In 2009, Victoria (in Australia's South East) experienced devastating bush-fires. Now known as Black Saturday, the series of fires and extreme conditions led to 173 deaths and 414 injuries. One of the hardest hit communities was Kinglake, a small community 45 kilometers North East of Melbourne.
While many who lost friends, family and their homes in the fires chose to leave, many others feel so strongly connected to this area -- their home -- that they have chosen to carry on and rebuild.
Hillside Habitat is a house designed to replace one lost in those terrible fires. It is set on a steep mountainous site overlooking the Kinglake National Park. The site has spectacular views over the regenerating forest towards the Mornington Peninsula. In such an incredible location you can understand the deep connection people feel to this landscape.
Hillside Habitat: Hillside Habitat is set on a hilltop overlooking Kinglake National Park.
"This exhilarating location with its towering eucalyptus trees and diminishing scars from that phenomenal day required a design response equally as unique." -- Edwards Moore Architects
Concept: The concept diagram shows how the project's functions are broken up and arranged to maximize views and access to sunlight. The space in between becomes living areas which also capture views. The whole arrangement is unified by a lofting roof above.
A Fortuitous Meeting
On that dark Saturday as the owners of this new home were escaping with their two Great Danes, Architect Juliet Moore was being winched to safety from her own home -- on the same street.

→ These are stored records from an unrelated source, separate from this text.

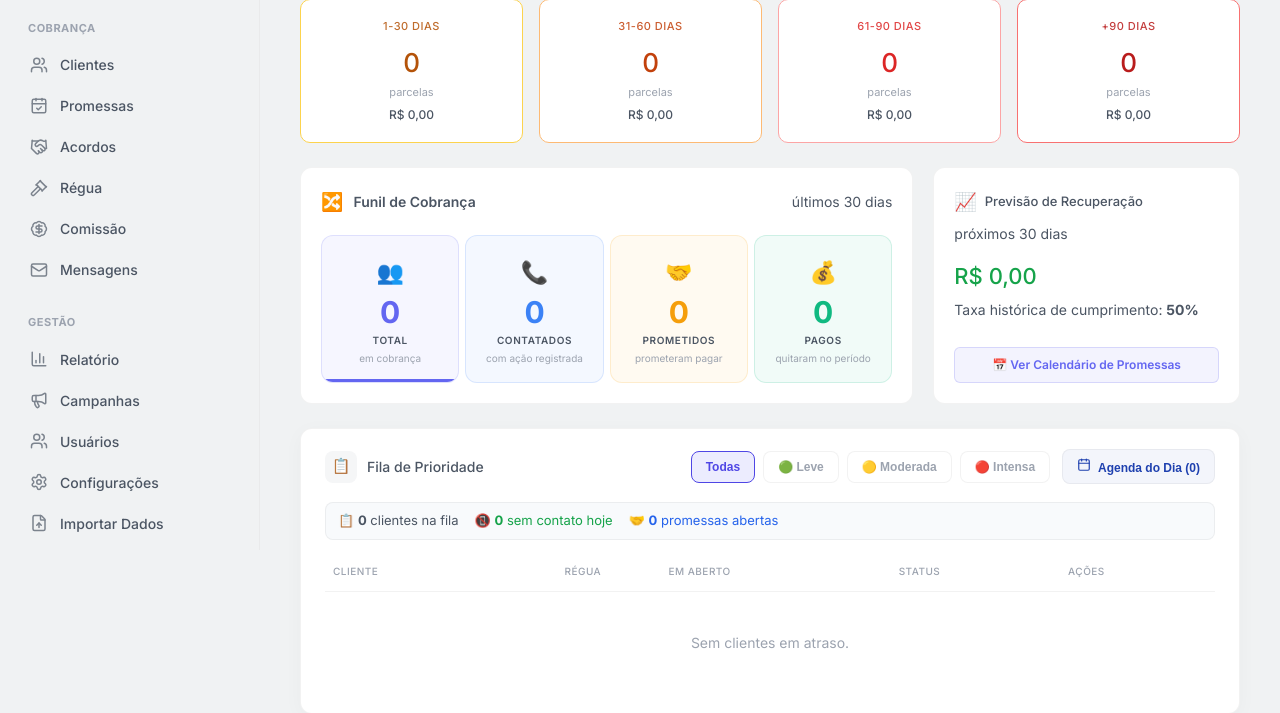
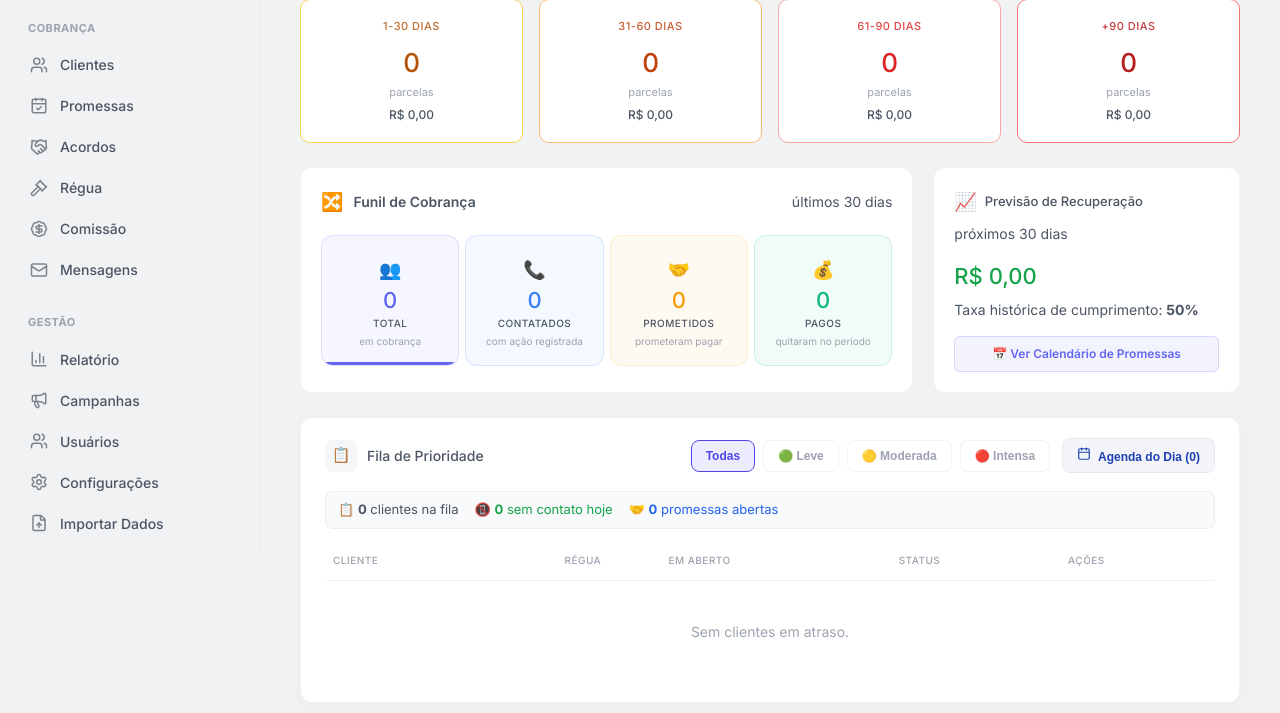
Before and after one commit to adauto1/Gest-o-de-Cobran-a, a FastAPI app: page /dashboard in a window 1280 px wide. Shown: the part 250-963 px from the top of the page. Run offline with FastAPI, Linux system fonts and the light colour scheme; the visitor is signed in with stand-in values (Sample User, id 1); data that the repository does not hold is empty; parts of the project's set-up code (start-up, migrations or seed data) failed here and were passed over.

Commit message:
style: ajusta peso das fontes do funil para o padrão do app (500/22px)
Co-Authored-By: Claude Sonnet 4.6 <noreply@anthropic.com>

```diff
--- a/app/templates/dashboard.html
+++ b/app/templates/dashboard.html
@@ -964,9 +964,9 @@
   }
   .funil-step.no-link { cursor: default; }
 
-  .funil-ico  { font-size:22px; margin-bottom:8px; display:block; }
-  .funil-num  { font-size:30px; font-weight:700; line-height:1; display:block; }
-  .funil-lbl  { font-size:10px; margin-top:6px; font-weight:600; text-transform:uppercase; letter-spacing:0.6px; color:var(--text-2); display:block; }
+  .funil-ico  { font-size:18px; margin-bottom:6px; display:block; }
+  .funil-num  { font-size:22px; font-weight:500; line-height:1; display:block; }
+  .funil-lbl  { font-size:10px; margin-top:5px; font-weight:500; text-transform:uppercase; letter-spacing:0.5px; color:var(--text-2); display:block; }
   .funil-sub  { font-size:10px; color:var(--text-3); margin-top:3px; display:block; }
 
   .funil-progress {
```
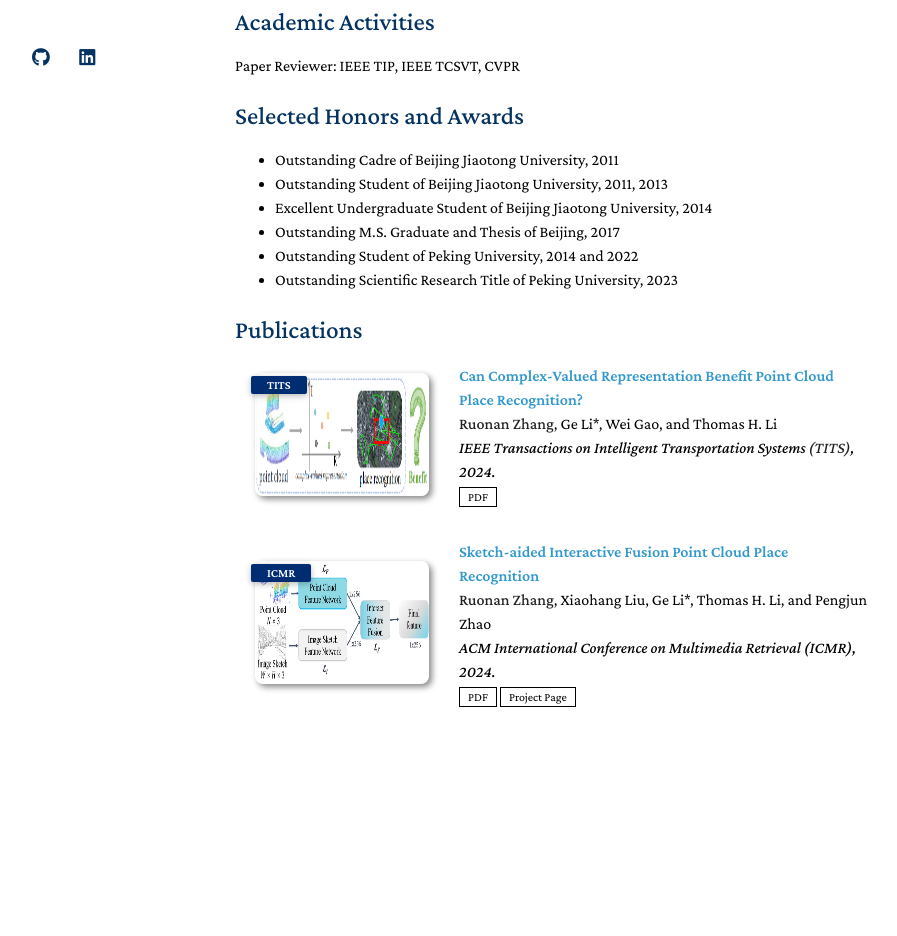
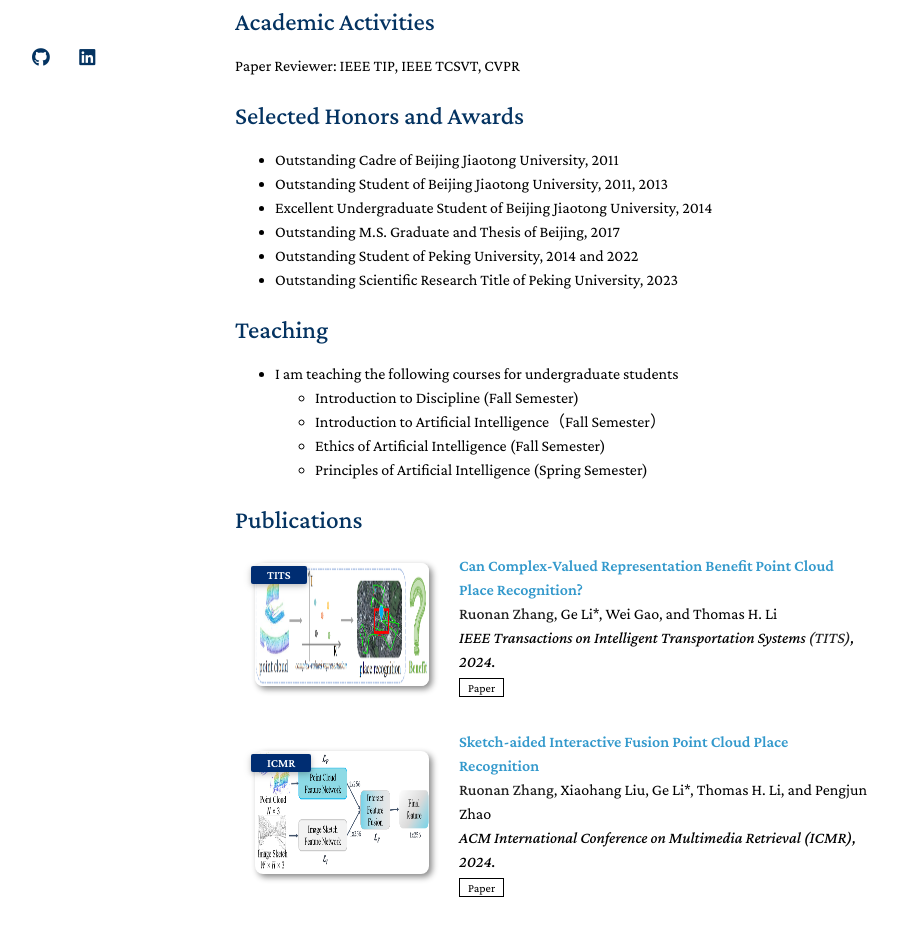
Before and after one commit to Smile232323/Smile232323.github.io, a Jekyll site: the page built from index.md, in a window 1280 px wide and 1400 px high, scrolled down 317 px. Shown: the part 376-1312 px from the top of the window, without its empty margins (235-1132 px from the left). Built offline with Jekyll 4.4.1, drawn with Linux system fonts in a browser that asks for light colours; a style sheet for code colours, icons or effects is not loaded; our own code applies the rules of GitHub Pages for plain Markdown files; before the commit the page ends 1527 px from its top, so only the background shows below that.

Commit message:
some changes

```diff
--- a/_config.yml
+++ b/_config.yml
@@ -8,9 +8,9 @@
 
 # Search Engine Optimization (SEO)
 # The following information is used to improve the website traffic from search engines, e.g., Google.
-keywords: Ruonan Zhang-张若楠
-description: Ruonan Zhang's personal Homepage.
-canonical: https://fjd2004711.github.io/test1.github.io/
+keywords: Ruonan Zhang,张若楠,Assistant Professor of Ningxia University
+description: Ruonan Zhang's Homepage.
+canonical: https://fjd2004711.github.io/
 
 # Links
 # If you don't need one of them, you may delete the corresponding line.
--- a/_includes/publications.md
+++ b/_includes/publications.md
@@ -24,6 +24,9 @@
       {% if link.pdf %}
       <a href="{{ link.pdf }}" class="btn btn-sm z-depth-0" role="button" target="_blank" style="font-size:12px;">PDF</a>
       {% endif %}
+      {% if link.Paper %}
+      <a href="{{ link.Paper }}" class="btn btn-sm z-depth-0" role="button" target="_blank" style="font-size:12px;">Paper</a>
+      {% endif %}
       {% if link.code %}
       <a href="{{ link.code }}" class="btn btn-sm z-depth-0" role="button" target="_blank" style="font-size:12px;">Code</a>
       {% endif %}
--- a/index.md
+++ b/index.md
@@ -39,6 +39,14 @@
 - Outstanding Student of Peking University, 2014 and 2022
 - Outstanding Scientific Research Title of Peking University, 2023
 
+## Teaching
+
+- I am teaching the following courses for undergraduate students
+    - Introduction to Discipline (Fall Semester)
+    - Introduction to Artificial Intelligence（Fall Semester）
+    - Ethics of Artificial Intelligence (Fall Semester)
+    - Principles of Artificial Intelligence (Spring Semester)
+
 
 
 {% include_relative _includes/publications.md %}
```
Also changed, not shown: _data/publications.yml (+5 -3 lines).
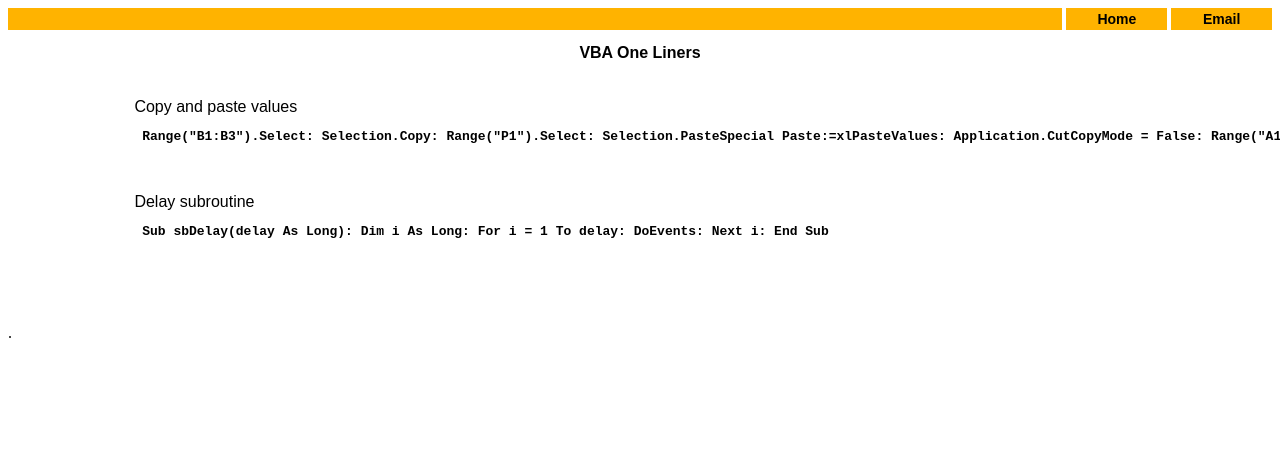
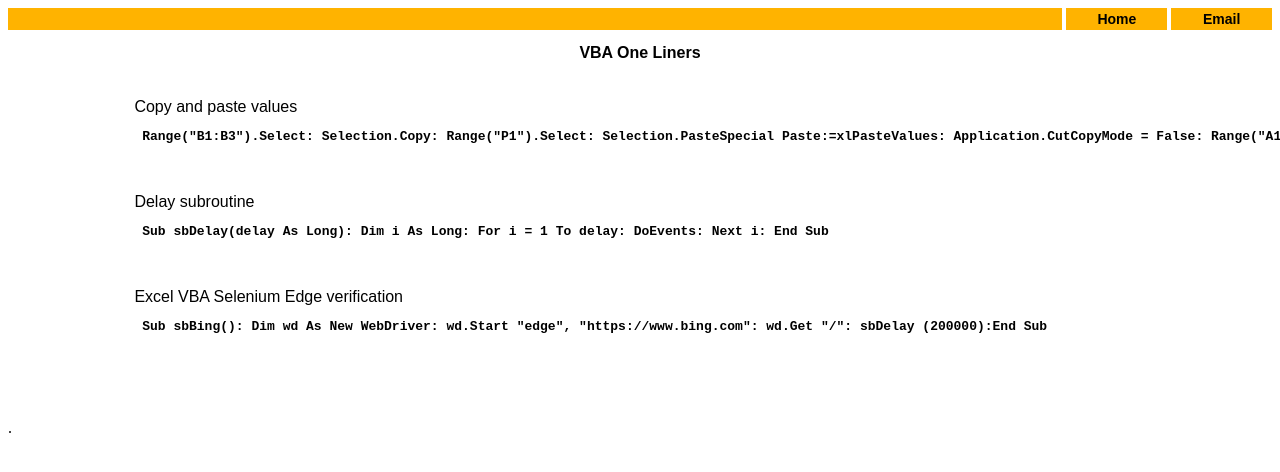
Before and after one commit to DaveTallett26/davetallett26.github.io, a Jekyll site: the page SOOneLiners.html, which Jekyll copies as it is, in a window 1280 px wide. Shown: the top 472 px of the page. Built offline with Jekyll 4.4.1, drawn with Linux system fonts in a browser that asks for light colours.

Commit message:
selenium

```diff
--- a/SOOneLiners.html
+++ b/SOOneLiners.html
@@ -24,6 +24,10 @@ Copy and paste values
 Delay subroutine
 <b><pre> Sub sbDelay(delay As Long): Dim i As Long: For i = 1 To delay: DoEvents: Next i: End Sub</pre></b>
 <br/><br/>
+Excel VBA Selenium Edge verification
+<b><pre> Sub sbBing(): Dim wd As New WebDriver: wd.Start "edge", "https://www.bing.com": wd.Get "/": sbDelay (200000):End Sub
+</pre></b>
+<br/><br/>
 </div>
 <br/>
 <br/>
```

Unbelievably client and architect didn't meet until the following days when the community were gathered in emergency shelters.
Room Clusters: The open plan living area is surround by a cluster of other more private rooms. The arrangement feels more like camping than traditional house living -- albeit pretty luxurious camping!
Blurring Edges: Frameless corner windows make the walls disappear into the surroundings.
While bushfire regulations were a necessary consideration, Edwards Moore Architects have not succumbed to the simplistic route of creating a bunker. Instead, Hillside Habitat is a celebration of place. Toughened laminated glass is used to provide the necessary bushfire protection without blocking out those majestic views.
The house is elegantly placed on the site -- not as a monolithic box, but a series of smaller pavilions connected by a sailing roof. Each room is arranged to make the most a different aspect -- the fact that both the clients and the architect share this connection to the Kinglake area is obvious.
A Biophilic House
Edwards Moore describe the design as 'biophilic' -- "love of life or living systems". It seeks to fulfill "the connections that human beings subconsciously seek with the rest of life."
With each room of the home feeling so distinctly and intimately connected to its own environment, the architects seem to have achieved a biophilic house for their clients.
After such devastation, this beautiful example of regeneration is a testament to both the client and the architects appreciation of this spectacular and unique environment.